Sitting in your rolling chair, use your feet to propel yourself away from your computer in disgust. The sudden motion and rush of oxygen might give you a new idea. If it does, tiptoe-crawl your chair back to your desk, because you’re too far away to grab the edge of it with your hands. This uses your abs more than you’d think.
Switch to an old-timey manual typewriter. After a few weeks, your fingers will be strong enough to curl your own ironic handlebar moustache.Continue Reading
Recently, I was reading The Master and Margarita, Mikhail Bulgakov’s antic retelling of the stories of Faust and Pontius Pilot. The novel follows—in part—the devil and his deranged retinue, including a bipedal cat and a naked woman, as they wreak havoc on Moscow. The edition I own, translated by Diana Burgin and Katherine Tiernan O’Connor, is extensively end-noted, providing historical, political, and cultural background about the 1920s and ’30s in Russia. Still, I could feel myself missing things. Jokes in particular seemed to be flying around overhead. One end note even assured me, “this is a very funny acronym in Russian.”
I asked Marc Lowenthal, a translator of French and the publisher of the excellent Wakefield Press, which is devoted to works in translation, whether humor can make the transition over languages. He told me it can, absolutely. But, he said, “as with anything else—beauty, ideas, emotion—it often can’t be (and shouldn’t be) a seamless transition.”Continue Reading
We’re happy to present the first of a new series–interviews with our guest editors, following the publication of their issues. Below is an introduction by Jessica Treadway, Emerson College professor and author of the forthcoming Lacy Eye (Grand Central, 2015), and a conversation between Editor-in-Chief Ladette Randolph and Percival Everett, guest editor of the Fall 2014 issue.

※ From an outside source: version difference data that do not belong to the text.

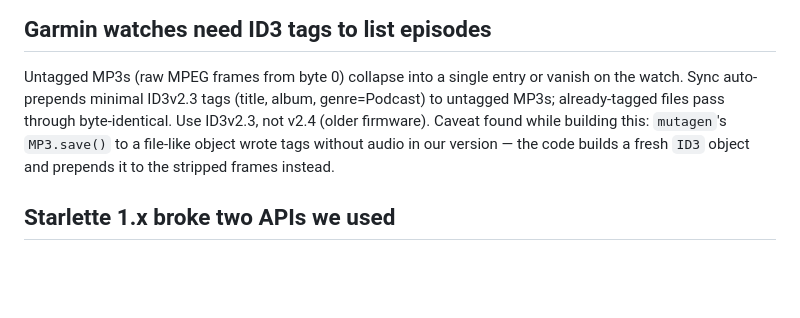
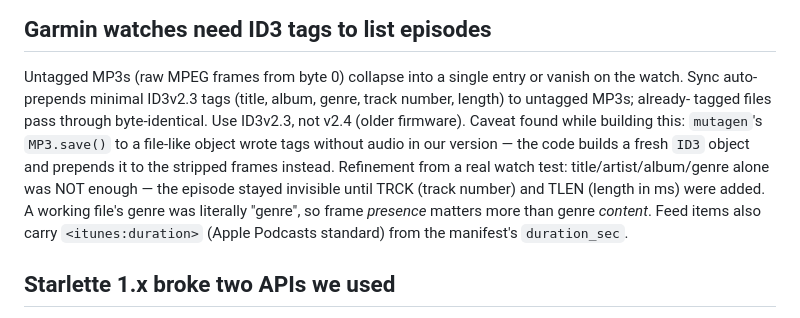
Before and after one commit to manivaradarajan/garmin-personal-podcasts, a Markdown page: LESSONS.md, the part around the change. Rendered like a GitHub page; blank space fills up the shorter version.

Commit message:
Document track/length tag requirement

```diff
--- a/LESSONS.md
+++ b/LESSONS.md
@@ -40,11 +40,18 @@ builder canonicalises `audio/mp3` → `audio/mpeg` (and `audio/x-m4a` →
 
 Untagged MP3s (raw MPEG frames from byte 0) collapse into a single entry
 or vanish on the watch. Sync auto-prepends minimal ID3v2.3 tags
-(title, album, genre=Podcast) to untagged MP3s; already-tagged files pass
-through byte-identical. Use ID3v2.3, not v2.4 (older firmware).
+(title, album, genre, track number, length) to untagged MP3s; already-
+tagged files pass through byte-identical. Use ID3v2.3, not v2.4 (older
+firmware).
 Caveat found while building this: `mutagen`'s `MP3.save()` to a file-like
 object wrote tags without audio in our version — the code builds a fresh
 `ID3` object and prepends it to the stripped frames instead.
+Refinement from a real watch test: title/artist/album/genre alone was NOT
+enough — the episode stayed invisible until TRCK (track number) and TLEN
+(length in ms) were added. A working file's genre was literally "genre",
+so frame *presence* matters more than genre *content*. Feed items also
+carry `<itunes:duration>` (Apple Podcasts standard) from the manifest's
+`duration_sec`.
 
 ## Starlette 1.x broke two APIs we used
 
```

If you read Percival Everett’s books blind, without any names attached, it would probably take you some time to absorb the fact that a single author was responsible for them all. I knew it was the same author, and it still took me time–his work is that versatile, that eclectic, that impossible (thank goodness) to pin down. It is always exceptionally smart. By turns it can also be laugh-out-loud funny, tender, quiet, rowdy, clever, provocative, and sad. Even in the case of an outlandish premise, it is completely true.Continue Reading
Bouton, motivating corporate types.
Under review: Ball Four: Twentieth Anniversary Edition by Jim Bouton (465 pages, 1990, Wiley Publishing)
A memoir’s publication date usually serves as a finish line. The events within have already taken place well, well in the past; their cathartic release tends to act as a formal and organized end to the events’ influence on the author’s life.
The opposite is true of the life and memoirs of Jim Bouton, big-league pitcher throughout the sixties and into the seventies. The weeks and months that Bouton chronicled in his memoir, Ball Four, were hardly detectable compared to the Richter-scale impact that the release of Ball Four had on Bouton’s life. Decades later, Bouton in his seventies still earns speaking gigs at corporate functions not so much because he lived the life that Ball Four details, but because he wrote about it.
“Oh, I get it. ‘Pete’ is the name of the boy who falls off the log. ‘Repeat’ is the name of the other boy, but when you say his name, you’re also asking me to say the joke again.”
My daughter says this a week after she’s been told the classic “Pete and Repeat” joke. You know this, right?
Joker: “Pete and Repeat sat on a log. Pete fell off. Who was left?”
Joker: “Okay, Pete and Repeat sat on a log…”
For days, my daughter has told this joke to anyone within earshot. Now, for the first time, she actually understands it.
“That is kind of funny,” she says. Continue Reading